_What is required_:
Pull out every line with the word "standalone" from the entries below.

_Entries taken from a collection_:
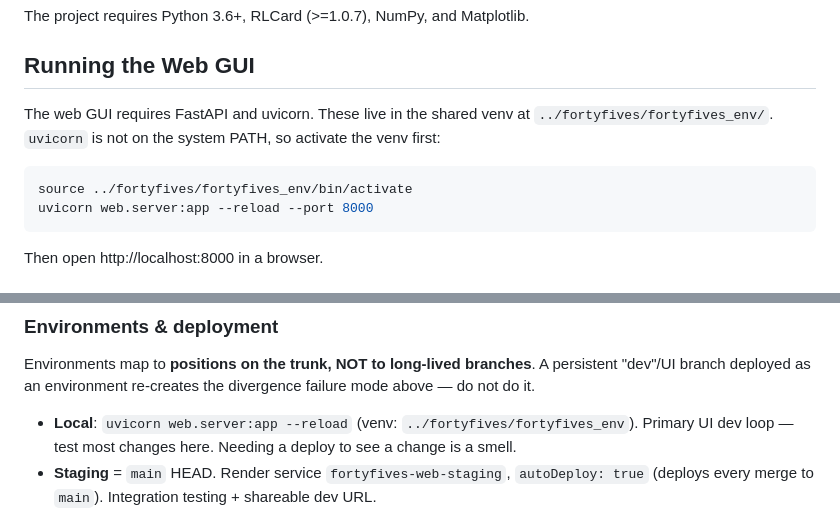
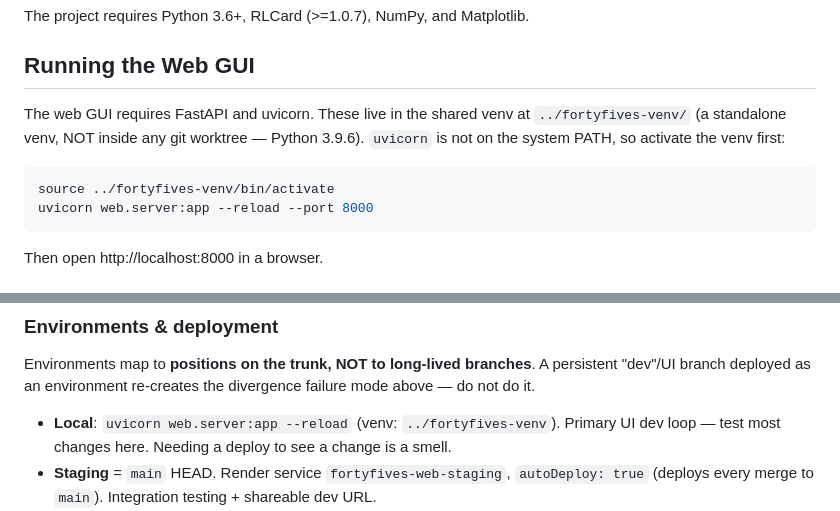
Before and after one commit to jitousig/fortyfives-ai, a Markdown page: CLAUDE.md, 2 parts joined by grey strips. Rendered like a GitHub page.

Commit message:
Relocate shared venv out of the dqn-agents worktree (#8)
The 495MB venv lived inside the fortyfives/ git worktree (only by
accident of creation), cluttering its git status and making the
dqn-agents worktree/branch un-removable. Recreated faithfully as a
standalone venv at ../fortyfives-venv (Python 3.9.6, same 47-pkg
freeze incl. the editable git fortyfives@edfa087 — behaviour
unchanged; the scripts' sys.path shim still wins, verified:
fortyfives.__file__ -> worktree, state_shape 410, suite green).
Repoints the only committed references (CLAUDE.md). Deleting the old
fortyfives_env + the dqn-agents worktree is a follow-up once this
lands.

Co-authored-by: Joel Tousignant-Barnes <joeltousignant-barnes@Joels-MacBook-Air.local>
Co-authored-by: Claude Opus 4.7 <noreply@anthropic.com>

````diff
--- a/CLAUDE.md
+++ b/CLAUDE.md
@@ -27,10 +27,10 @@ The project requires Python 3.6+, RLCard (>=1.0.7), NumPy, and Matplotlib.
 
 ## Running the Web GUI
 
-The web GUI requires FastAPI and uvicorn. These live in the shared venv at `../fortyfives/fortyfives_env/`. `uvicorn` is not on the system PATH, so activate the venv first:
+The web GUI requires FastAPI and uvicorn. These live in the shared venv at `../fortyfives-venv/` (a standalone venv, NOT inside any git worktree — Python 3.9.6). `uvicorn` is not on the system PATH, so activate the venv first:
 
 ```bash
-source ../fortyfives/fortyfives_env/bin/activate
+source ../fortyfives-venv/bin/activate
 uvicorn web.server:app --reload --port 8000
 ```
 
@@ -262,7 +262,7 @@ Environments map to **positions on the trunk, NOT to long-lived
 branches**. A persistent "dev"/UI branch deployed as an environment
 re-creates the divergence failure mode above — do not do it.
 - **Local**: `uvicorn web.server:app --reload` (venv:
-  `../fortyfives/fortyfives_env`). Primary UI dev loop — test most
+  `../fortyfives-venv`). Primary UI dev loop — test most
   changes here. Needing a deploy to see a change is a smell.
 - **Staging** = `main` HEAD. Render service `fortyfives-web-staging`,
   `autoDeploy: true` (deploys every merge to `main`). Integration
````
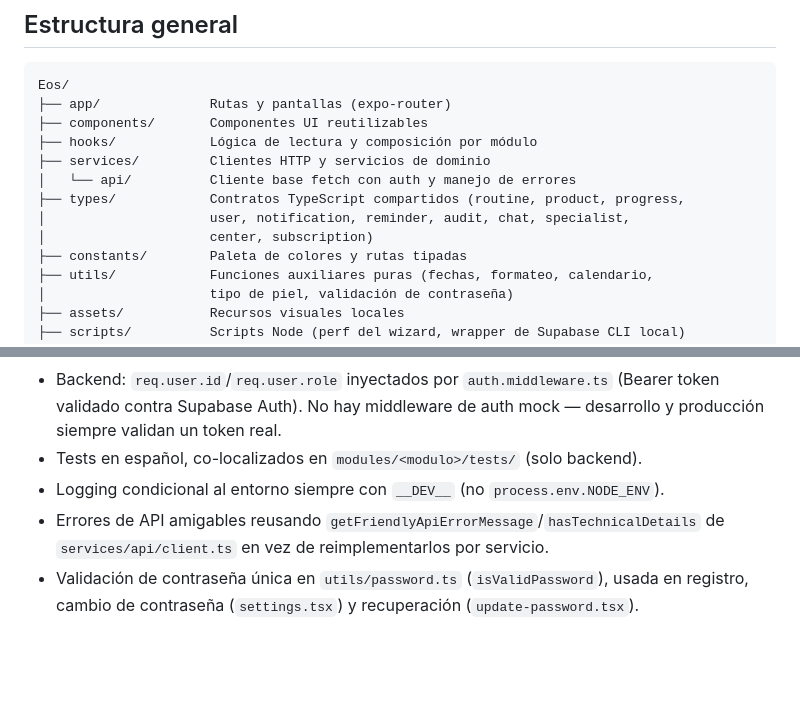
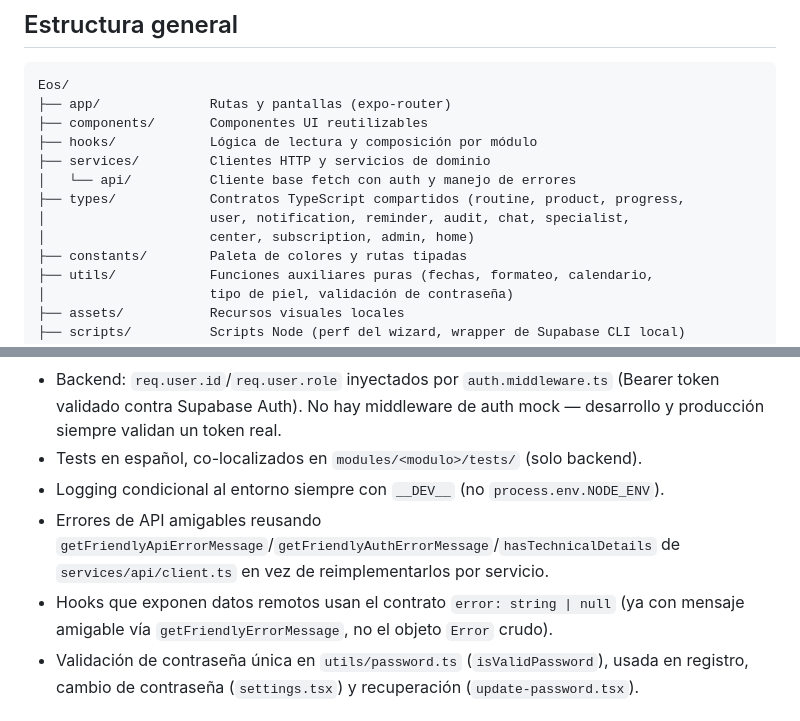
Before and after one commit to RomeroSilvia/Eos, a Markdown page: docs/estructura-proyecto.md, 2 parts joined by grey strips. Drawn GitHub-style; blank space fills up the shorter version.

Commit message:
docs: actualiza documentación sobre estructura del proyecto

```diff
--- a/docs/estructura-proyecto.md
+++ b/docs/estructura-proyecto.md
@@ -13,7 +13,7 @@ Eos/
 │   └── api/          Cliente base fetch con auth y manejo de errores
 ├── types/            Contratos TypeScript compartidos (routine, product, progress,
 │                     user, notification, reminder, audit, chat, specialist,
-│                     center, subscription)
+│                     center, subscription, admin, home)
 ├── constants/        Paleta de colores y rutas tipadas
 ├── utils/            Funciones auxiliares puras (fechas, formateo, calendario,
 │                     tipo de piel, validación de contraseña)
@@ -132,7 +132,8 @@ Los tipos de dominio de cada servicio (`ChatMessage`, `SpecialistStatus`, `Cente
 - Backend: `req.user.id`/`req.user.role` inyectados por `auth.middleware.ts` (Bearer token validado contra Supabase Auth). No hay middleware de auth mock — desarrollo y producción siempre validan un token real.
 - Tests en español, co-localizados en `modules/<modulo>/tests/` (solo backend).
 - Logging condicional al entorno siempre con `__DEV__` (no `process.env.NODE_ENV`).
-- Errores de API amigables reusando `getFriendlyApiErrorMessage`/`hasTechnicalDetails` de `services/api/client.ts` en vez de reimplementarlos por servicio.
+- Errores de API amigables reusando `getFriendlyApiErrorMessage`/`getFriendlyAuthErrorMessage`/`hasTechnicalDetails` de `services/api/client.ts` en vez de reimplementarlos por servicio.
+- Hooks que exponen datos remotos usan el contrato `error: string | null` (ya con mensaje amigable vía `getFriendlyErrorMessage`, no el objeto `Error` crudo).
 - Validación de contraseña única en `utils/password.ts` (`isValidPassword`), usada en registro, cambio de contraseña (`settings.tsx`) y recuperación (`update-password.tsx`).
 
 ## Deuda técnica conocida (documentada, no arreglada)
```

_Answer to this task_:
standalone venv at ../fortyfives-venv (Python 3.9.6, same 47-pkg
+The web GUI requires FastAPI and uvicorn. These live in the shared venv at `../fortyfives-venv/` (a standalone venv, NOT inside any git worktree — Python 3.9.6). `uvicorn` is not on the system PATH, so activate the venv first:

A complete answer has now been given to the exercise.